When my father went to high school in the 1930s, Dickens was not yet considered to be in the pantheon of great writers, but by the 1950s he was. Similarly, when I was a student in the 70s, Tolkein wasn’t considered a literary heavyweight, but now he is. In both cases, several popular movies contributed to their elevation in critical esteem. William Burroughs and Jim Thompson have enjoyed similar literary rehabilitations (though movies played a much lesser role in theirs). I believe Philip K. Dick and Toni Morrison are kind of in the process now of such.

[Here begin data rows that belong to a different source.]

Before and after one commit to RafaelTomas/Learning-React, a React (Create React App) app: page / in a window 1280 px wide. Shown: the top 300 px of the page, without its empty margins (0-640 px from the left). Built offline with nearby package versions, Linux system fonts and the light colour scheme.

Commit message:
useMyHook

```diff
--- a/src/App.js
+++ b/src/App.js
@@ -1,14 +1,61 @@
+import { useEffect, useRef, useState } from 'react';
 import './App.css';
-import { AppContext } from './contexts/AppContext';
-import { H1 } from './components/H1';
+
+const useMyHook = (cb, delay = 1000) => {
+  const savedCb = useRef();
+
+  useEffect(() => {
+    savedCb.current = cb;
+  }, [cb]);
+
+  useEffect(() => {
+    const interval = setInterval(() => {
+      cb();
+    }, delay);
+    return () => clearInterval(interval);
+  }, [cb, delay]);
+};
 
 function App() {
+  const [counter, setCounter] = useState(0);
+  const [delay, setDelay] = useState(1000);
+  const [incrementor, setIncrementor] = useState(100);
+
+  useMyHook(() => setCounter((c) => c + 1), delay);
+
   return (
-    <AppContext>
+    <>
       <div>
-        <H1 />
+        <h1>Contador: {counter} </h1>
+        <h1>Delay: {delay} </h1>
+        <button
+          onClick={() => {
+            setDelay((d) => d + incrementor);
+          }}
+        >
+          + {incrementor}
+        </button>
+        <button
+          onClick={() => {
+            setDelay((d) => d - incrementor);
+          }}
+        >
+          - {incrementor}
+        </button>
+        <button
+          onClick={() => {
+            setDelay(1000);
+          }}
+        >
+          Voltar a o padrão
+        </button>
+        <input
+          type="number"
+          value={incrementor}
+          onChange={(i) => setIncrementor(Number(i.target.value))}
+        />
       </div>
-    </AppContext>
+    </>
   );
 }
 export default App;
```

Dickens’s writing also explored the social conditions of the day (courts, prisons, orphanages), which elevates it to some extent. It often drifted into melodrama, however, to the point where Trollope (who was definitely train-station reading but who wrote about politics more astringently) mocked him as “Mr. Popular Sentiment.”
I’ve never liked the notion of “Literature” as a value judgment. Of course Dickens’ work is literature! What else would it be, sculpture? Interpretive dance? Now, you might argue that it’s not very good literature, but if that’s what you mean, then say so.
If you ask me, like any prolific author, he had his ups and downs. Sure, a lot of his work was just pablum to bring in a steady paycheck, but A Tale of Two Cities is excellent, and A Christmas Carol is the definitive Christmas story (well, aside from the original one, but you know what I mean).
The thread title is a false dichotomy, of course. Great literature doesn’t have to be obscure and a lot of the authors regarded as canonical today were very popular during their careers. I agree that a lot of Dickens’ stuff has that soap opera quality that might make you feel he’s shamelessly manipulating the reader, and oh man, did it work in his day. He could be verbose, too. But I think it underrates Dickens if you describe as a merely functional writer of page-turning"airport literature"-type stuff without greater literary aspirations.